** Data for processing follows **

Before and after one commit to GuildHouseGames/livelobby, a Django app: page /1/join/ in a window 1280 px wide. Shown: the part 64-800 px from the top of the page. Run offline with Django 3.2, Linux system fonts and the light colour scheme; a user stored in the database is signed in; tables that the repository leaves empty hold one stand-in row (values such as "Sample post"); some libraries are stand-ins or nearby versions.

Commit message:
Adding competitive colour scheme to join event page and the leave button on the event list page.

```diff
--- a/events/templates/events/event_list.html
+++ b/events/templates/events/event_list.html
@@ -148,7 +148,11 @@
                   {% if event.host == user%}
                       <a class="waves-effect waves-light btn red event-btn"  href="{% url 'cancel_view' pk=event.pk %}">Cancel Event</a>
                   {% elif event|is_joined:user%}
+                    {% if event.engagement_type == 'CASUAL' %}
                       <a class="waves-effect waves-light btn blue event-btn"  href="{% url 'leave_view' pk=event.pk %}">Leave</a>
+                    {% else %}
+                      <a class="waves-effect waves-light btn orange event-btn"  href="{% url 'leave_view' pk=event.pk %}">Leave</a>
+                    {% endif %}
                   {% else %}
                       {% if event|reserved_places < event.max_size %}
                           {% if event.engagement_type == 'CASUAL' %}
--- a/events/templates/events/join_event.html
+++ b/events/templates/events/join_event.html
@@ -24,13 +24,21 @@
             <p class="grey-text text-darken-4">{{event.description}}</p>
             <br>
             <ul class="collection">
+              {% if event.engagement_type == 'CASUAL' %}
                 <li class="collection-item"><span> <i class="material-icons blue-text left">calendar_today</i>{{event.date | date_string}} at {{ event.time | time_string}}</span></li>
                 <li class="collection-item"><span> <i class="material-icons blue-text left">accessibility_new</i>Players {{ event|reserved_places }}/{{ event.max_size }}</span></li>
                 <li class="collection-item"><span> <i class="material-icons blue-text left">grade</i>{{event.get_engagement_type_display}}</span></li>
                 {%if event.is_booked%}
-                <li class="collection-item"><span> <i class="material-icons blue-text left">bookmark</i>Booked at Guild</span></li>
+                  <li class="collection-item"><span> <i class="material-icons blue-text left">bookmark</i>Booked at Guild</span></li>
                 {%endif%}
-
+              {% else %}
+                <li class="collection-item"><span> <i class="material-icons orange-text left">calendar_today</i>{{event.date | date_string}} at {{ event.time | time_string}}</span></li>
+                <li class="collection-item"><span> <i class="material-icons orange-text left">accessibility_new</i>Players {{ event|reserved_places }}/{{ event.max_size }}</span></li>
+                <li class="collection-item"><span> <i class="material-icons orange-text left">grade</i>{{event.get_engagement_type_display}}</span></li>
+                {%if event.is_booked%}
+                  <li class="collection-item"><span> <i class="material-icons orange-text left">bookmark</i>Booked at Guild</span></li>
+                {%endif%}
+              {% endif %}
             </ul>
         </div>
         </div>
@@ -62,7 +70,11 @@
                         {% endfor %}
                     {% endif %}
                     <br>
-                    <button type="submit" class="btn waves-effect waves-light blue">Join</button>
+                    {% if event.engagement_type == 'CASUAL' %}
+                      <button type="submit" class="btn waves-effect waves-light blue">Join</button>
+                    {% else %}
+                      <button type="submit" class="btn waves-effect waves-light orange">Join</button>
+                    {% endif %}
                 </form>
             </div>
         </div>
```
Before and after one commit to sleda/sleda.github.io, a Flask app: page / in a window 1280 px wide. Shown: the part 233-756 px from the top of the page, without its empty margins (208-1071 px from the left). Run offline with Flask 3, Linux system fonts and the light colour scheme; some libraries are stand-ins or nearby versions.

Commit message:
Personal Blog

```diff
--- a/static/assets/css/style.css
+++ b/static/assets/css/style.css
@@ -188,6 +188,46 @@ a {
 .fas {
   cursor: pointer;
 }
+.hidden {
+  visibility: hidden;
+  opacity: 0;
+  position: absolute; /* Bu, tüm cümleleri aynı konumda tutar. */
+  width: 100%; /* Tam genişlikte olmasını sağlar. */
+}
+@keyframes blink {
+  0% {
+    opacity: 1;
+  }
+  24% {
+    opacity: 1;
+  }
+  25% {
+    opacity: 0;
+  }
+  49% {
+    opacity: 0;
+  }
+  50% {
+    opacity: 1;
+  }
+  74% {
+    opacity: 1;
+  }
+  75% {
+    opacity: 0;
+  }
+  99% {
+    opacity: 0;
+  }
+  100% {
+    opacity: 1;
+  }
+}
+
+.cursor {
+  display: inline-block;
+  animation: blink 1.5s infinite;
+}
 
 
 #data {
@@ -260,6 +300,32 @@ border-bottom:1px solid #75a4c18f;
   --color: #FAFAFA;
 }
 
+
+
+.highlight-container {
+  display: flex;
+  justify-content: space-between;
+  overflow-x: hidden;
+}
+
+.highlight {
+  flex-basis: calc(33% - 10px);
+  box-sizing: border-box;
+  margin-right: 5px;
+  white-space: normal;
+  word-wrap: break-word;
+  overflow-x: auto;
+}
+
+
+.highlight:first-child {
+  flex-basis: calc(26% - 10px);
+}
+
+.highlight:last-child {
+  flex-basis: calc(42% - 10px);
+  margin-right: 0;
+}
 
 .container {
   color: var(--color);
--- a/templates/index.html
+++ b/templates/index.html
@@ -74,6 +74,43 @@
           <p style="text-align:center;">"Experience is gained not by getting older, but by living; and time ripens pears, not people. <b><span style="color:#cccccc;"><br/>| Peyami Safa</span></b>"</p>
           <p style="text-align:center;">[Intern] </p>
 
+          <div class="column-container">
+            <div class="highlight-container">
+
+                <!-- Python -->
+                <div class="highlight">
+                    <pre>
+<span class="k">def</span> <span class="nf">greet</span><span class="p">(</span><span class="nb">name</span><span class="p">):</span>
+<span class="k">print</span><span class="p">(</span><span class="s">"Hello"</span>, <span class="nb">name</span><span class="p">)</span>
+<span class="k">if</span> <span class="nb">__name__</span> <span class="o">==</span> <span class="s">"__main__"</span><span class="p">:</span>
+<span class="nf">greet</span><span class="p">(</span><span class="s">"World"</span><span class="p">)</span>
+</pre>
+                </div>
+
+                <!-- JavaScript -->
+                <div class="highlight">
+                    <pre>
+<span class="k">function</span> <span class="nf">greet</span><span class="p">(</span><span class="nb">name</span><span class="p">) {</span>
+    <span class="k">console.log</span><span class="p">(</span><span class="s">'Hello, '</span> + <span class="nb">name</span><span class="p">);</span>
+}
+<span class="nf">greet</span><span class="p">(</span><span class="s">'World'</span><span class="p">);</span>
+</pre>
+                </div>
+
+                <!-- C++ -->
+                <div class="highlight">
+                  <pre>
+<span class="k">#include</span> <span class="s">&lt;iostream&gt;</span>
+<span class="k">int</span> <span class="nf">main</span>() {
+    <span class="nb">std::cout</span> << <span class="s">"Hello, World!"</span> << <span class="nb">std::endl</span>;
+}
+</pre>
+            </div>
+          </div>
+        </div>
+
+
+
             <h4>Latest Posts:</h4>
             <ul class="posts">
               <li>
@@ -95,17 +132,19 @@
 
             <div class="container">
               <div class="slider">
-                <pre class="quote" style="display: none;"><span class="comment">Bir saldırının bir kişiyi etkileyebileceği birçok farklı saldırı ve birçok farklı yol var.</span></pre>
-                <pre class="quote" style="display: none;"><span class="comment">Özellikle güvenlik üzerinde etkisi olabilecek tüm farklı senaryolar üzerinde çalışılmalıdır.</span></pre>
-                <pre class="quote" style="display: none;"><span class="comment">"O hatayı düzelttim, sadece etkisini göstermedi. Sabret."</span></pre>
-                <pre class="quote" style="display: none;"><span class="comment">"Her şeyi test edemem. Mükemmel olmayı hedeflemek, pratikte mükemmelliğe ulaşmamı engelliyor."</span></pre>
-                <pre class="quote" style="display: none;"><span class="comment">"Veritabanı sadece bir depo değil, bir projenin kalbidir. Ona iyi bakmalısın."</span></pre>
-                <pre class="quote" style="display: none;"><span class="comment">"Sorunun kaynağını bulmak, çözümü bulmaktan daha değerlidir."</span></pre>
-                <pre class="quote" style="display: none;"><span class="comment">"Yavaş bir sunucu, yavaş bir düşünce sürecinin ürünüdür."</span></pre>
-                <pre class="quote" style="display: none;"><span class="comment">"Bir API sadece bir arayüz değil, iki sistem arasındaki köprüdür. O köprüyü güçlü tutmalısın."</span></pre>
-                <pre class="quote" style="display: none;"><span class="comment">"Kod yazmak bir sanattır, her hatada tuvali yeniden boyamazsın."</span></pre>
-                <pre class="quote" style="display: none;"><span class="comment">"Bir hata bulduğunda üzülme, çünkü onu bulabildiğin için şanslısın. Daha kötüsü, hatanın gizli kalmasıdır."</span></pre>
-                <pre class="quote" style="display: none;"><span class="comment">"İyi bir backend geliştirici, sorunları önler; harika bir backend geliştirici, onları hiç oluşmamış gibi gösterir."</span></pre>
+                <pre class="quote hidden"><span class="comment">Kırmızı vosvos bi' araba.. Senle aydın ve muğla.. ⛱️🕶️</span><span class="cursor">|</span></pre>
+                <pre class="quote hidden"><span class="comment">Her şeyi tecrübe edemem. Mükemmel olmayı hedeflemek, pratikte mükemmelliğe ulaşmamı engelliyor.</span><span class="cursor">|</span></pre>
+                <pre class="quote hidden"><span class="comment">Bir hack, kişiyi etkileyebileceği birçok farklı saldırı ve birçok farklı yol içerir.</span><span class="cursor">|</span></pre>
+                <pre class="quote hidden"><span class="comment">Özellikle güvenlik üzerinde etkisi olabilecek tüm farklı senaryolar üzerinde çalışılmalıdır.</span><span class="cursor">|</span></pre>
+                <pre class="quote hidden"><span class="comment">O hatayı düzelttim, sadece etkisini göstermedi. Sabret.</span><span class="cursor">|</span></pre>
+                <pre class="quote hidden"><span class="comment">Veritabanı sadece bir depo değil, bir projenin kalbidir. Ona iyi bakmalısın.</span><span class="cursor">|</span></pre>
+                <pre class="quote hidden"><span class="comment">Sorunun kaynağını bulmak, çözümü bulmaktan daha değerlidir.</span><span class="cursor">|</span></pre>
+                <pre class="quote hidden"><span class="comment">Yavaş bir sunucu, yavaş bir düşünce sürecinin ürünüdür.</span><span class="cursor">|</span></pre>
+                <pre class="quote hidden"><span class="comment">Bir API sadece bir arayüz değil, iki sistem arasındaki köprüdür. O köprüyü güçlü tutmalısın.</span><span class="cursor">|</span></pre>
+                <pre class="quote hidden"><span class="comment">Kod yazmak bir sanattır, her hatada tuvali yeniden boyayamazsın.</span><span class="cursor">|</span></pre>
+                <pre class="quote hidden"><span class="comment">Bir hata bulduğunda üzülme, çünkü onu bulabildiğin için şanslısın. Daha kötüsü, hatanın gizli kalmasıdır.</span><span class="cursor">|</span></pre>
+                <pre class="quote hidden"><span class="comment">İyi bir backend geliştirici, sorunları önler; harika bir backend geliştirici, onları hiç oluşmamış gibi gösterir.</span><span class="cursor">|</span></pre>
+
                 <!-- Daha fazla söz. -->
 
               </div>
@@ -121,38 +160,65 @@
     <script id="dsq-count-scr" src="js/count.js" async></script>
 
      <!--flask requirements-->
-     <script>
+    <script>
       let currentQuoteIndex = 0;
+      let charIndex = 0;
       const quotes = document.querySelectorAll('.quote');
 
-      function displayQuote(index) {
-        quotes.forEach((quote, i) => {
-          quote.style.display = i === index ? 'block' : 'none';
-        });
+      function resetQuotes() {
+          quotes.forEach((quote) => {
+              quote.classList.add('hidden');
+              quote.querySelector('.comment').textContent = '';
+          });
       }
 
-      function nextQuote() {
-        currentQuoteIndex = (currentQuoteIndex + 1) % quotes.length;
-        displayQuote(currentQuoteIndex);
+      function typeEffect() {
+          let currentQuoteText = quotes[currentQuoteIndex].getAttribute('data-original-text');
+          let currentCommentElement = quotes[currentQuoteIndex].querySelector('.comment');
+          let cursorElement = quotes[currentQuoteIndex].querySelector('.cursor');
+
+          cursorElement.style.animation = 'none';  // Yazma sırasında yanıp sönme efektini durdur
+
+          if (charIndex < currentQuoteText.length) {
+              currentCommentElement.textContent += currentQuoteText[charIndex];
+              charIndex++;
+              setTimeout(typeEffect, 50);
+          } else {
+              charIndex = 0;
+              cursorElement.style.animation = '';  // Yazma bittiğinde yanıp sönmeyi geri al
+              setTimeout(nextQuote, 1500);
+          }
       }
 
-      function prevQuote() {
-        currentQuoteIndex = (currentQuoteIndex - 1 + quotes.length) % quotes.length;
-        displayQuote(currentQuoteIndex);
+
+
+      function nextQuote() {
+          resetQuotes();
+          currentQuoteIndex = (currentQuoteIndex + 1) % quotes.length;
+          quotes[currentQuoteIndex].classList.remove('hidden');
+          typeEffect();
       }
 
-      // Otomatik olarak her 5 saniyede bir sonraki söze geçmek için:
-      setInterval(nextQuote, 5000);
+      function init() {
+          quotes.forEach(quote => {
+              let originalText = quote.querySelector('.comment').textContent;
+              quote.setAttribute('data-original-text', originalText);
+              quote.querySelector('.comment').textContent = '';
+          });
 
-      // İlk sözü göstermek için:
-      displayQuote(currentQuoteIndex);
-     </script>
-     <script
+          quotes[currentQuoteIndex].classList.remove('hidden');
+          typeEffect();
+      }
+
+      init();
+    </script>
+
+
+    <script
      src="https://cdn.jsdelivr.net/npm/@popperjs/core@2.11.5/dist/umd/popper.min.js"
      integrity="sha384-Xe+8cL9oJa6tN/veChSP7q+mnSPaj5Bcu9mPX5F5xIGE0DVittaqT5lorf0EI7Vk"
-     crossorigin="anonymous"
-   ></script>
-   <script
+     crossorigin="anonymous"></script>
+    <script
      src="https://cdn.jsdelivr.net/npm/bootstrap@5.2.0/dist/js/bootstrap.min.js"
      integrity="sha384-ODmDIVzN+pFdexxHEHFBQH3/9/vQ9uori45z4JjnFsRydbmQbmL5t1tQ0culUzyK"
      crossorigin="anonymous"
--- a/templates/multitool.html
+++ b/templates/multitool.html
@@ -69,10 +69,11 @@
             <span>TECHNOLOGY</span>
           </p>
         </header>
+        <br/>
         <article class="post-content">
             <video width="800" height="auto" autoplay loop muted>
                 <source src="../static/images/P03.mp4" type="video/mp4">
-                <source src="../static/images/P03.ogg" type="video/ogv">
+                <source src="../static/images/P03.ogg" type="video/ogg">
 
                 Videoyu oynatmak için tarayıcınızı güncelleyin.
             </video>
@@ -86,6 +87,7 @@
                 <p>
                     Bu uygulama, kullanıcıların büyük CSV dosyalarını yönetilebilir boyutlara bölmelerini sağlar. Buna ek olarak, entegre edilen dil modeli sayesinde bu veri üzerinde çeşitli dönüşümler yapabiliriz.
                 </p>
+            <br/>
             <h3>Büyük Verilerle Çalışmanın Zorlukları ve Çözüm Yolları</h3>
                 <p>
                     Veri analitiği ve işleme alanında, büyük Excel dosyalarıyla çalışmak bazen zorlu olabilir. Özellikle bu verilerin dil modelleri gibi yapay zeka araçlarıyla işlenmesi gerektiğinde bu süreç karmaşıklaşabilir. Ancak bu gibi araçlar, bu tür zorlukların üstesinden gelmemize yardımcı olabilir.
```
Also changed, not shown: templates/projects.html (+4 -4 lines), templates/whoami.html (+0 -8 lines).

** End of Data for processing **

Task description >> Check every line above for the word "orange" and copy those that have it.

Task result >>
+                      <a class="waves-effect waves-light btn orange event-btn"  href="{% url 'leave_view' pk=event.pk %}">Leave</a>
+                <li class="collection-item"><span> <i class="material-icons orange-text left">calendar_today</i>{{event.date | date_string}} at {{ event.time | time_string}}</span></li>
+                <li class="collection-item"><span> <i class="material-icons orange-text left">accessibility_new</i>Players {{ event|reserved_places }}/{{ event.max_size }}</span></li>
+                <li class="collection-item"><span> <i class="material-icons orange-text left">grade</i>{{event.get_engagement_type_display}}</span></li>
+                  <li class="collection-item"><span> <i class="material-icons orange-text left">bookmark</i>Booked at Guild</span></li>
+                      <button type="submit" class="btn waves-effect waves-light orange">Join</button>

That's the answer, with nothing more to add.